“I’ll be honest, Mike. I love being here with you. I have no family to speak of and I am happy to stay with you as long as you need me.” So, with sighs of relief all round it was decided. She could stay as long as she liked.
“There was something else I was going to say.” Lily was serious again. “I think you should get in touch with your sister. I found her address. We could give it a try, although she may have moved. I can help you write a letter.”
Later that month Mike’s sister, Lydia, arrived, having driven the 300 miles from her home down south. She was pleased to see her brother after all these years and was very grateful that he had Lily in his life.
“I thought you might think I was interfering,” said Lily uncertainly. “I know I’m not family, but I care about him.”
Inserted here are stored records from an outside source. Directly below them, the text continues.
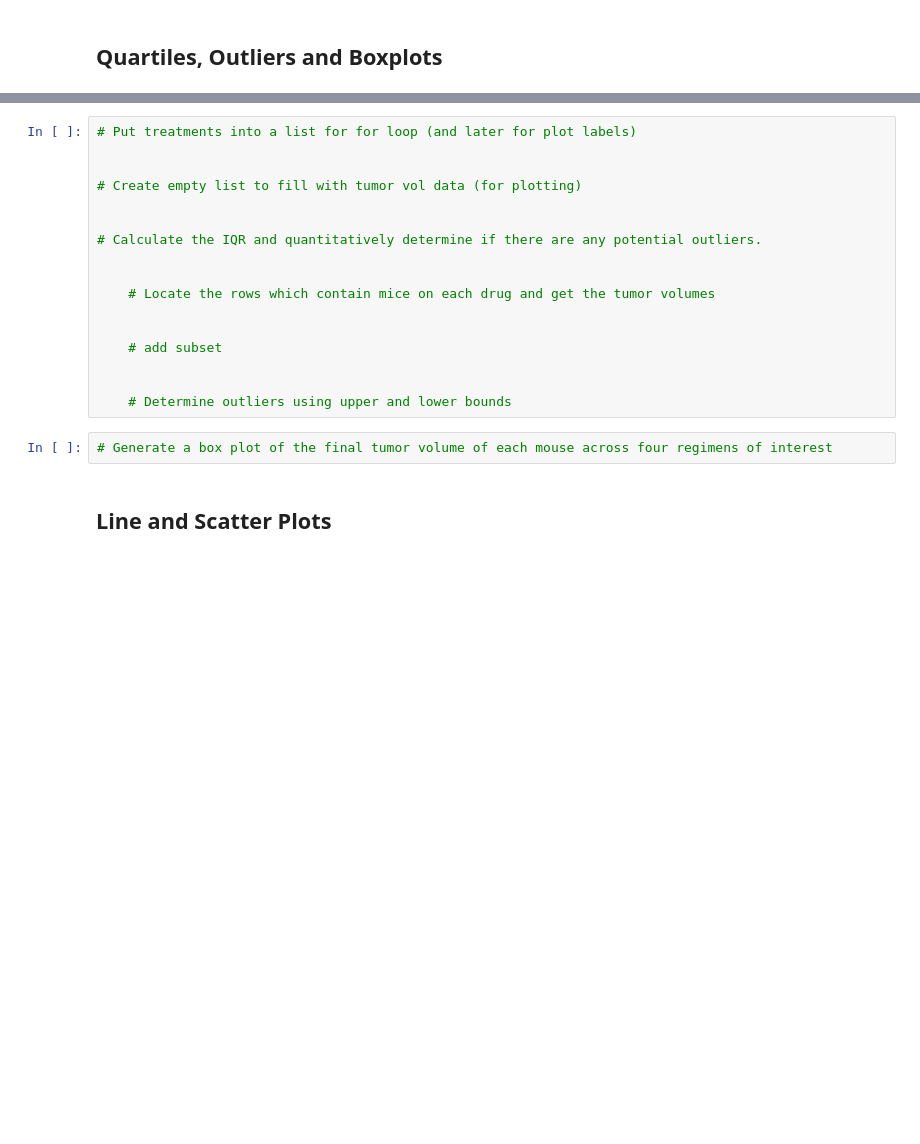
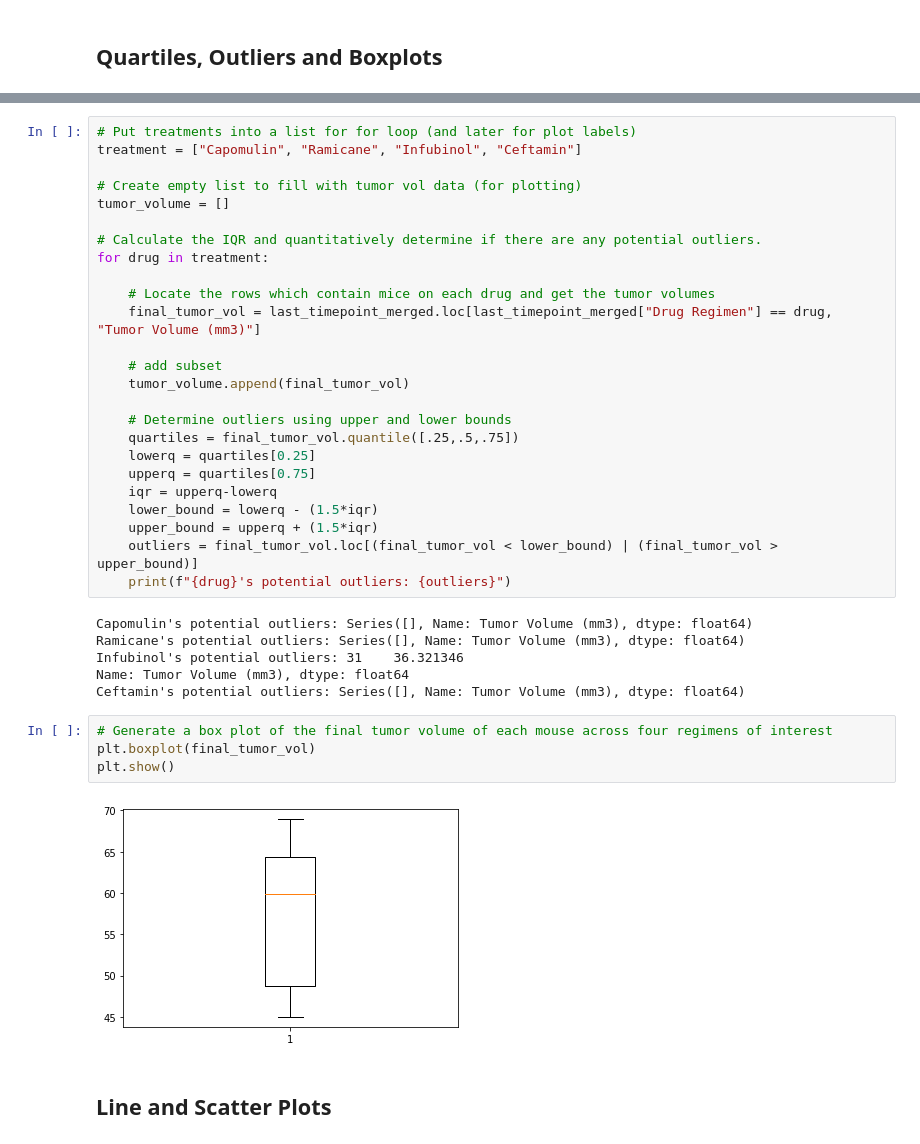
Before and after one commit to denk-ie/matplotlib-challenge, a Jupyter notebook: pymaceuticals_starter.ipynb, the cells around one changed output, grey strips where cells are left out. Cells and saved outputs as stored; diff of their text form; blank space fills up the shorter version.

Commit message:
determined outliers

```diff
--- a/pymaceuticals_starter.ipynb
+++ b/pymaceuticals_starter.ipynb
@@ -219,23 +219,41 @@ last_timepoint_merged
 248 rows × 8 columns
 # %%
 # Put treatments into a list for for loop (and later for plot labels)
-
+treatment = ["Capomulin", "Ramicane", "Infubinol", "Ceftamin"]
 
 # Create empty list to fill with tumor vol data (for plotting)
-
+tumor_volume = []
 
 # Calculate the IQR and quantitatively determine if there are any potential outliers.
-
+for drug in treatment:
 
     # Locate the rows which contain mice on each drug and get the tumor volumes
-
+    final_tumor_vol = last_timepoint_merged.loc[last_timepoint_merged["Drug Regimen"] == drug, "Tumor Volume (mm3)"]
 
     # add subset
-
+    tumor_volume.append(final_tumor_vol)
 
     # Determine outliers using upper and lower bounds
+    quartiles = final_tumor_vol.quantile([.25,.5,.75])
+    lowerq = quartiles[0.25]
+    upperq = quartiles[0.75]
+    iqr = upperq-lowerq
+    lower_bound = lowerq - (1.5*iqr)
+    upper_bound = upperq + (1.5*iqr)
+    outliers = final_tumor_vol.loc[(final_tumor_vol < lower_bound) | (final_tumor_vol > upper_bound)]
+    print(f"{drug}'s potential outliers: {outliers}")
+# %% [output]
+Capomulin's potential outliers: Series([], Name: Tumor Volume (mm3), dtype: float64)
+Ramicane's potential outliers: Series([], Name: Tumor Volume (mm3), dtype: float64)
+Infubinol's potential outliers: 31    36.321346
+Name: Tumor Volume (mm3), dtype: float64
+Ceftamin's potential outliers: Series([], Name: Tumor Volume (mm3), dtype: float64)
 # %%
 # Generate a box plot of the final tumor volume of each mouse across four regimens of interest
+plt.boxplot(final_tumor_vol)
+plt.show()
+# %% [output]
+[figure, added]
 # %% [markdown]
 ## Line and Scatter Plots
 # %%
```
Also changed, not shown: parts of 3 cells of this notebook.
“He wouldn’t be coping without you I’m sure,” Lydia was astounded at the deterioration in her brother but tried not to show it. Unfortunately their mother had suffered from dementia for several years before her death so she knew what the future held for Mike. “As far as I am concerned you have become part of his family and I am grateful to you for that. Families come in all shapes and sizes.”